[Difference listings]
*****

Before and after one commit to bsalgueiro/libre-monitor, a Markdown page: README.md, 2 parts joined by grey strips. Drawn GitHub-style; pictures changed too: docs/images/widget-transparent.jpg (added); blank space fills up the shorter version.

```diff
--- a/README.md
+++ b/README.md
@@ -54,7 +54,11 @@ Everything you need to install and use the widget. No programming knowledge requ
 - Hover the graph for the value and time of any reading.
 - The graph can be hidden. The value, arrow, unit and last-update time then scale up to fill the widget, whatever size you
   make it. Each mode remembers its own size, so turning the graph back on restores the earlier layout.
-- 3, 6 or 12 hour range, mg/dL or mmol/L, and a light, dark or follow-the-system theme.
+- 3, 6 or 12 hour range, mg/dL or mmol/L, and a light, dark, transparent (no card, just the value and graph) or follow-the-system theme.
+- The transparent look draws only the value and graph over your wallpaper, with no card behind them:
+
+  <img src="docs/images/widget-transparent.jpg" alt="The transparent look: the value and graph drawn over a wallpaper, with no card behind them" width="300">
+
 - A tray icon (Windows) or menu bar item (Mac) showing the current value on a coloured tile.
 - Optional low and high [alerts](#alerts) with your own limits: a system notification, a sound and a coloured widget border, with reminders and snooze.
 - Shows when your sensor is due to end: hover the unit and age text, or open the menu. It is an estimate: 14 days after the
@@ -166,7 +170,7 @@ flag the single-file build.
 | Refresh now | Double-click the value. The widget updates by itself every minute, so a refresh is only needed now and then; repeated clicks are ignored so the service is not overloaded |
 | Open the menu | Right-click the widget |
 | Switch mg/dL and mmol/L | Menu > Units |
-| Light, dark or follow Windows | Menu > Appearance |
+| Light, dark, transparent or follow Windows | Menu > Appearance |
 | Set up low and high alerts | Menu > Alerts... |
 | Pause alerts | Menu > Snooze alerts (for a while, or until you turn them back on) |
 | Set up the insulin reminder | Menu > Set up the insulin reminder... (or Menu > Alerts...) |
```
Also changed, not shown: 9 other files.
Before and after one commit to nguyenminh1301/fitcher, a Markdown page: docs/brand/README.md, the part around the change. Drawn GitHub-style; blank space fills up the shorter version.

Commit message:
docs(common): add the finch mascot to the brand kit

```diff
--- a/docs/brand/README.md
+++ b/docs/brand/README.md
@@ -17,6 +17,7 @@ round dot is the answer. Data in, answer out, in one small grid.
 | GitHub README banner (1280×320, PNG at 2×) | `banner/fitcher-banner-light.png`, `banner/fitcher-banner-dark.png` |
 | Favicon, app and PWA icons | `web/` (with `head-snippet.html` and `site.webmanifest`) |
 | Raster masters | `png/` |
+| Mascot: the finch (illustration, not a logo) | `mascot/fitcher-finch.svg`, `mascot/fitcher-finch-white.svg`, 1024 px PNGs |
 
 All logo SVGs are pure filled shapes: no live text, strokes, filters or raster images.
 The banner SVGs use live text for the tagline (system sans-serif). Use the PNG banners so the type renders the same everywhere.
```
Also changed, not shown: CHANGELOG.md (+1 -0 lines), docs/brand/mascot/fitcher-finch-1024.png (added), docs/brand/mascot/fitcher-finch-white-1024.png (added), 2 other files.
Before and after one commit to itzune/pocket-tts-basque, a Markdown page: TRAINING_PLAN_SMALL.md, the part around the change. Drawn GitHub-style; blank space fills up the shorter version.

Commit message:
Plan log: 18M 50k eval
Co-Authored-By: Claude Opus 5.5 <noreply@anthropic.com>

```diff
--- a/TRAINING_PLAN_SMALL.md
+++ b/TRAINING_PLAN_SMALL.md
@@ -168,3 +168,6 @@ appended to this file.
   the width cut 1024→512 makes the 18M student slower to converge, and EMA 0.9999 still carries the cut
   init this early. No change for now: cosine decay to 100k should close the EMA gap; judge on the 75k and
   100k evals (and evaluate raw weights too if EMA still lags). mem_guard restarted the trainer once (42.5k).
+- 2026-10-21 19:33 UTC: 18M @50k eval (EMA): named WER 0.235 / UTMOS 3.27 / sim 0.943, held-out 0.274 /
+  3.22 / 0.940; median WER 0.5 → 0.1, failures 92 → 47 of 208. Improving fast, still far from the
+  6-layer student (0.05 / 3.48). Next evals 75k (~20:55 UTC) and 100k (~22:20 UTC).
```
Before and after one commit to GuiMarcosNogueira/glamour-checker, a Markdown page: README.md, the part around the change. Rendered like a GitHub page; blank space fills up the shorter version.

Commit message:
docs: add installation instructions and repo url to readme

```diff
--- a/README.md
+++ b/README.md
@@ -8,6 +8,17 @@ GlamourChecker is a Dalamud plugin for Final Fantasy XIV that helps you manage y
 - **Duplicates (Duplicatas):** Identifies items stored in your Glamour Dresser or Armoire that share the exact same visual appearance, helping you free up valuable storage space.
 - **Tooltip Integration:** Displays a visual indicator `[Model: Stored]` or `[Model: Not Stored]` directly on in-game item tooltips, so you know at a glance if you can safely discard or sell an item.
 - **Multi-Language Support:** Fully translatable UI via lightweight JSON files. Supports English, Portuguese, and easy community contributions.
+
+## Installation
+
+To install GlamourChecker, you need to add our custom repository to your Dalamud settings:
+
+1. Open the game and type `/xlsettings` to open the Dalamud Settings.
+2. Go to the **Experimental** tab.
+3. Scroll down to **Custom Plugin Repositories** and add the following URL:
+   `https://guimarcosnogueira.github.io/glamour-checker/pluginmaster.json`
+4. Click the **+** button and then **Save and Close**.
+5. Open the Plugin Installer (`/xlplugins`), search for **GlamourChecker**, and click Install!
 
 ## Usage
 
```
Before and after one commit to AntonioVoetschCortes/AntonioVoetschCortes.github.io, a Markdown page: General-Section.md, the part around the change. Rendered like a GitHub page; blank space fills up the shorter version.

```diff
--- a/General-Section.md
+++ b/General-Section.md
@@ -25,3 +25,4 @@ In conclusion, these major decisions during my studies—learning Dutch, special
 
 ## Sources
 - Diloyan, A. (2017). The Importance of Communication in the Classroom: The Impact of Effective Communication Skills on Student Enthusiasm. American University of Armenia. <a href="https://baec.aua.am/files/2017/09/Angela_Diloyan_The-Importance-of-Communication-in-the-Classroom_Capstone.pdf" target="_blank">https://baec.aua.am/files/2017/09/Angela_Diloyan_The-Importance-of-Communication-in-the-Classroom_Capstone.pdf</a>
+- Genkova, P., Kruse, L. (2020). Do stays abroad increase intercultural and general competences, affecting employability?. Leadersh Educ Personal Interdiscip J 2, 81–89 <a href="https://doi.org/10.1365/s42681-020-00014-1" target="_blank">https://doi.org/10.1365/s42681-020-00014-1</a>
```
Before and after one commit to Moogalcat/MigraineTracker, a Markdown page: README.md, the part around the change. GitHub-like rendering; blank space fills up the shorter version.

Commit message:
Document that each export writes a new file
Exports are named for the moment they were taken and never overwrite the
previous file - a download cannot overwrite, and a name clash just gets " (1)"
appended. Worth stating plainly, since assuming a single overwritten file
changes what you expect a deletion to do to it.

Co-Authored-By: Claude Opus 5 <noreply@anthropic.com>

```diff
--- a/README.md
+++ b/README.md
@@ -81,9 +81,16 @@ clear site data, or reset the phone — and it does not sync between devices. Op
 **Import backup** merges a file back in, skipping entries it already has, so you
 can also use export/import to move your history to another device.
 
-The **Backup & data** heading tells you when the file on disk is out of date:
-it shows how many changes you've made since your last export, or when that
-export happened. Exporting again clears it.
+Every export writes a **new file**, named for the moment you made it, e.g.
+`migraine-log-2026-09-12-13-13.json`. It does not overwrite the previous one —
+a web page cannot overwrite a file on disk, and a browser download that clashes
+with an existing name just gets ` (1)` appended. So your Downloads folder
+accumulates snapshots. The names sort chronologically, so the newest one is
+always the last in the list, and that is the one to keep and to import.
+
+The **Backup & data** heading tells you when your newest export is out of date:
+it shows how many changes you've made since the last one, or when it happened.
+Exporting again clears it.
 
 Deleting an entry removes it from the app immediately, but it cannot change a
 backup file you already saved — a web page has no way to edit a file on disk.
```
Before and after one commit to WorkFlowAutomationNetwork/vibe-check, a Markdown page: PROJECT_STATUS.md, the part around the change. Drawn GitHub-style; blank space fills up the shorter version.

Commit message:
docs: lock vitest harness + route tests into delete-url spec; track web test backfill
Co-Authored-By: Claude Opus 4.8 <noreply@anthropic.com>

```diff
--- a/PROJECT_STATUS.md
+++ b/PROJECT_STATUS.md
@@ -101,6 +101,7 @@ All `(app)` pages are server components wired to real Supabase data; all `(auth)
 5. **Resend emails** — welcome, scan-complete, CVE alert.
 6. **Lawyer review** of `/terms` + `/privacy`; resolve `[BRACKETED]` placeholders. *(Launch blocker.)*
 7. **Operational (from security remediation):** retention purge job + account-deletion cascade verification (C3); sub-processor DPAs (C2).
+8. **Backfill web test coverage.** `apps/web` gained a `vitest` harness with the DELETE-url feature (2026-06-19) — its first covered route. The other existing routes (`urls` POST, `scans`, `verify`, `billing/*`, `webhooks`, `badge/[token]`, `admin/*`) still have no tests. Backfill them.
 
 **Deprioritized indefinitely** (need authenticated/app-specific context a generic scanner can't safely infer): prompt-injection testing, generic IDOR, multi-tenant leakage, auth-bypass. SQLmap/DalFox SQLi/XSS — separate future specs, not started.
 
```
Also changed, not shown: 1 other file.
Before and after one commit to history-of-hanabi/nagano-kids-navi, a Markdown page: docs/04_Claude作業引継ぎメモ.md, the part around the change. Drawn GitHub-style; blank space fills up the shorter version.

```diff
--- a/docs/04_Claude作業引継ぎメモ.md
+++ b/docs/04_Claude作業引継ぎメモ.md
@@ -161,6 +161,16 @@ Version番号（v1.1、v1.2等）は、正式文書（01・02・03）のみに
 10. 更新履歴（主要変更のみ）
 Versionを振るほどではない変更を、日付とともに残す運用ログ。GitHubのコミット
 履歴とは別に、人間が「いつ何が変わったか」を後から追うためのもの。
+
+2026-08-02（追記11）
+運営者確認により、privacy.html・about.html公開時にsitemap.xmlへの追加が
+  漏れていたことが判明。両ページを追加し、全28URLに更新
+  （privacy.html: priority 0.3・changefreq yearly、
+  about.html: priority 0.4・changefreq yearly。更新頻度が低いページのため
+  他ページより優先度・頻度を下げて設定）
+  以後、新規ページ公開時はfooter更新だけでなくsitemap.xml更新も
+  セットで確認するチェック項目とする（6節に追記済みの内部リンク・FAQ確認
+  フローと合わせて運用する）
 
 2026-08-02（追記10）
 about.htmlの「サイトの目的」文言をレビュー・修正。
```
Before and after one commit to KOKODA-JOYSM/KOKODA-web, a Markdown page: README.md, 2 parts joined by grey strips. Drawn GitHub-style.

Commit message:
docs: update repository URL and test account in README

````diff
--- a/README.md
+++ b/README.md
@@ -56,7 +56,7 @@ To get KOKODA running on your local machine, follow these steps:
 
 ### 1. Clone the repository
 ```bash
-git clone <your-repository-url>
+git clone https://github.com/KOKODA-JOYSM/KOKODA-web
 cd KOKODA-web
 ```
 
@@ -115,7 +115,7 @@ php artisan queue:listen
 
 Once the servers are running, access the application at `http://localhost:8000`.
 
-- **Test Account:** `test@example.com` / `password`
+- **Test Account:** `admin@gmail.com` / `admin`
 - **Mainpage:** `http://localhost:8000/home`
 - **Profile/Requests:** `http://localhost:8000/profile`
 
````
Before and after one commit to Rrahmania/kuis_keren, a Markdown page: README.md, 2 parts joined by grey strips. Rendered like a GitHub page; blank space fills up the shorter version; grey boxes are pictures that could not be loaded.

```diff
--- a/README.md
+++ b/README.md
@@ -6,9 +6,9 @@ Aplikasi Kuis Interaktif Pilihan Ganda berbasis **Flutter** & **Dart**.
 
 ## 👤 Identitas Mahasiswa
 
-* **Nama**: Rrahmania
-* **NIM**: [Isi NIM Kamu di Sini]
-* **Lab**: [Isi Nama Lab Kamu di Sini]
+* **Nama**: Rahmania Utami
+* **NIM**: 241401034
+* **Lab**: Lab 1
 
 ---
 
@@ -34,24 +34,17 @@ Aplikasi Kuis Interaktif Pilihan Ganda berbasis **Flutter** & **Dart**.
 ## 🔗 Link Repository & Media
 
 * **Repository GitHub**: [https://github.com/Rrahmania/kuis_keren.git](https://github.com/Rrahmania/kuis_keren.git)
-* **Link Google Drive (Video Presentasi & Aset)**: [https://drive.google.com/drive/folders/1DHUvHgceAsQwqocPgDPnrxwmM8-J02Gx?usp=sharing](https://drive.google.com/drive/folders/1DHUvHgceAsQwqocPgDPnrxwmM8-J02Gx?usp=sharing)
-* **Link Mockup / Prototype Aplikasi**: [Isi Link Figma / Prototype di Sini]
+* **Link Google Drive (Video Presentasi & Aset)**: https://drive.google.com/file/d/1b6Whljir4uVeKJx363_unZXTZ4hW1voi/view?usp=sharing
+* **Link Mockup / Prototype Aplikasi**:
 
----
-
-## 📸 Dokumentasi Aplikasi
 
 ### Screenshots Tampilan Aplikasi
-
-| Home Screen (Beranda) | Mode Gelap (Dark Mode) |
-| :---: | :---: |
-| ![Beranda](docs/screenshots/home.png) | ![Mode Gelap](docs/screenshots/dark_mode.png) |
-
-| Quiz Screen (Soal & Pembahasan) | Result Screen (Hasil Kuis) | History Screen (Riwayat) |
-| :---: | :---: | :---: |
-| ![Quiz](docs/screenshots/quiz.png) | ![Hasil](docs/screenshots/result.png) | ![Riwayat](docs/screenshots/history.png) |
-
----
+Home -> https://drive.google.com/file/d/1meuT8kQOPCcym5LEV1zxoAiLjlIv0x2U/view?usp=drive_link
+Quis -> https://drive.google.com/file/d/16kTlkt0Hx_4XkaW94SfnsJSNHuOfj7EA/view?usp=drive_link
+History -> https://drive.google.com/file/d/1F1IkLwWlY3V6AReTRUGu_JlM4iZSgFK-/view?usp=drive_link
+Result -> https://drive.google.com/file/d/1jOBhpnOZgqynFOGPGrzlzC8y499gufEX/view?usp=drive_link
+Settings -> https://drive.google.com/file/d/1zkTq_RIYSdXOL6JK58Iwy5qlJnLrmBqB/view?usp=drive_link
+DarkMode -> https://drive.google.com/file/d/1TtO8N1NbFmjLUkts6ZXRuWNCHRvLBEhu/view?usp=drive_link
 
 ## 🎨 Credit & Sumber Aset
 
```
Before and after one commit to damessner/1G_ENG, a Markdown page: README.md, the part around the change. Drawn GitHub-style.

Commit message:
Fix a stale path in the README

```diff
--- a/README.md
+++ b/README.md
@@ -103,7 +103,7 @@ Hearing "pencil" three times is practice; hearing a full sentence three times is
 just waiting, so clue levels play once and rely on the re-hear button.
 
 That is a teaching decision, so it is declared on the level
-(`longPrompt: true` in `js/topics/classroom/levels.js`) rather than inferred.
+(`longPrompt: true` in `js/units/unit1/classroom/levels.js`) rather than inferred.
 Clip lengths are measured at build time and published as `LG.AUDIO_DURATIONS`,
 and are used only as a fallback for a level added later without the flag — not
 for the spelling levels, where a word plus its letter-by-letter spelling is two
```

*****

→ What to produce
In the records above, how many lines contain the word "SVGs"? Give the number alone.

→ Task response
2